Danielle Peters was born in Tustin, California. She minored in Art History and received her B.F.A. in Printmaking from the University of Kansas in 2009. In the Spring of 2009 she studied printmaking in Seoul, Korea at Hongik University. She then returned to the West Coast to create work from home and explore the art scene in San Francisco. She now resides in Athens, Georgia and pursues her M.F.A. in Printmaking from the University of Georgia. She has exhibited work across the U.S. and internationally (Alberta, Canada, Tokyo, Japan, Seoul, Korea, and Cairo, Egypt).

Danielle Peters


The wild people

09.12.2012 to 02.01.2012

Danielle Peters's interest focuses in both printmaking and performance, which have come together in an exploration of the human body as a form of expression in modern day subcultures.

During her residence, Danielle worked in the preparation of a paper suit printed in woodcut on Japanese paper. The prints became a hundred of "feathers" that gave shape to a "birdy" human body,  which the artist wore during her performance in the wild forests of Tigre at the Paraná RIver islands, in Buenos Aires Province.


The idea for “The Wild People” came to me when I first saw the engravings of Wild Men (or “woodwoses”) by Martin Schongauer and Albrecht Dürer. I was very interested in how these mythical people were illustrated in medieval European paintings and prints with full bodies of colorful fur, a symbol of their “otherness”.

My use of paper has often stood as a similar symbol of this “wildness” or raw visceral experience.  The fur, flagella, and scale-like modules I use to create the compositions of both my drawings and paper sculptures stand for the physical and mental sensations humans experience but may choose to ignore or hide due to social pressure. I am very attracted to things that cause immediate physical sensations that the outside world and our own self-consciousness can sometimes interfere with. 

This is an aesthetic and theme in my work that I plan to expand upon in this new performance series wherein I perform in hand cut paper Wild People costumes that resemble the apparel associated with certain modern day subcultures. I am very curious about other methods in which people go about this self-discovery and how they organize together to reject their culture’s morals and create their own ethical code, one that better serves their interests.  
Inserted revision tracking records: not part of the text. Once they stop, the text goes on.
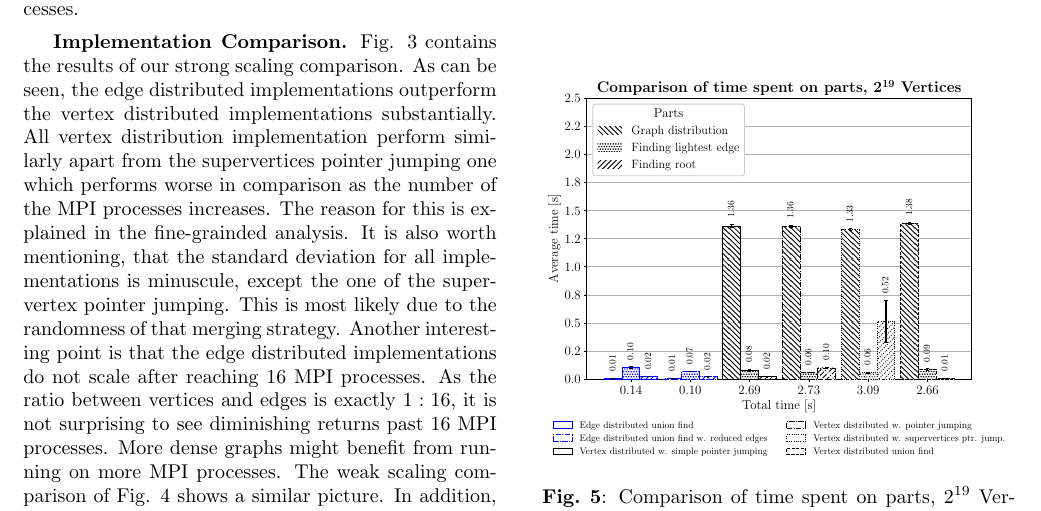
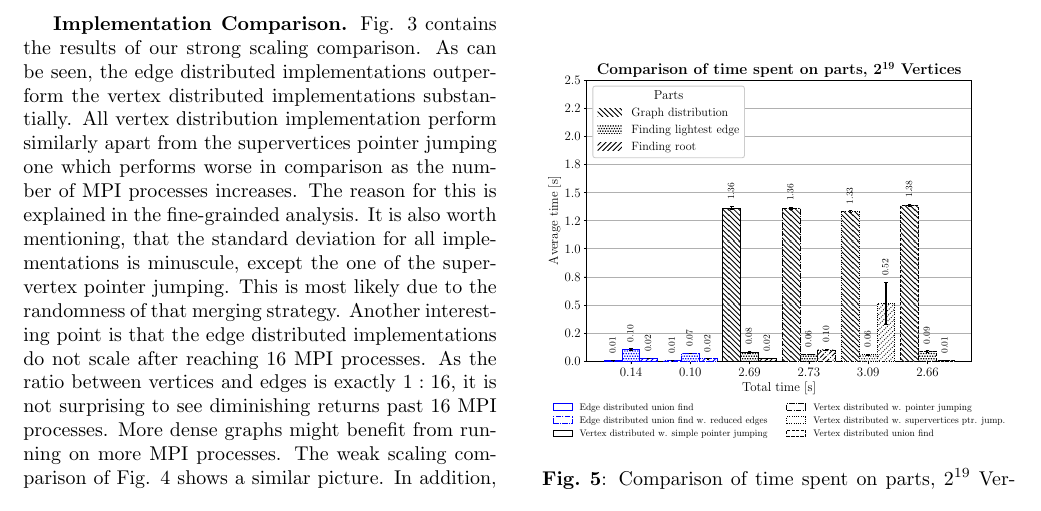
Before and after one commit to ansamuel/parallel-boruvka-project-report, a LaTeX paper (report/report.tex): part of page 6 of 8, cut so that both start at the same text. Compiled offline with pdfLaTeX.

Commit message:
Fix typos

```diff
--- a/report/report.tex
+++ b/report/report.tex
@@ -565,12 +565,12 @@ $9.4513s/0.2997s \approx 31.5$ was achieved when using $2$ processes.
 Fig. \ref{fig:strongscaling-20} contains the results of our strong scaling comparison. As can be seen, the edge
 distributed implementations outperform the vertex distributed implementations substantially. All vertex distribution
 implementation perform similarly apart from the supervertices pointer jumping one which performs worse in comparison as
-the number of the MPI processes increases. The reason for this is explained in the fine-grainded analysis. It is also
-worth mentioning, that the standard deviation for all implementations is minuscule, except the one of the supervertex
-pointer jumping. This is most likely due to the randomness of that merging strategy.
-Another interesting point is that the edge distributed implementations do not scale after reaching $16$ MPI processes.
-As the ratio between vertices and edges is exactly $1:16$, it is not surprising to see diminishing returns past 16 MPI
-processes. More dense graphs might benefit from running on more MPI processes.
+the number of MPI processes increases. The reason for this is explained in the fine-grainded analysis. It is also worth
+mentioning, that the standard deviation for all implementations is minuscule, except the one of the supervertex pointer
+jumping. This is most likely due to the randomness of that merging strategy. Another interesting point is that the edge
+distributed implementations do not scale after reaching $16$ MPI processes. As the ratio between vertices and edges is
+exactly $1:16$, it is not surprising to see diminishing returns past 16 MPI processes. More dense graphs might benefit
+from running on more MPI processes.
 % TODO is this argumentation valid?
 The weak scaling comparison of Fig. \ref{fig:weakscaling} shows a similar picture. In addition, the weak scaling
 comparison indicates that the edge distributed implementations will perform better with a growing number of processes
```
Also changed, not shown: report/report.tex (2 more changed lines).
Through adapting and stylizing the musical tastes, body language, apparel, dance, and jargon that define certain subcultures my performances will reawaken the myth of the “The Wild People”.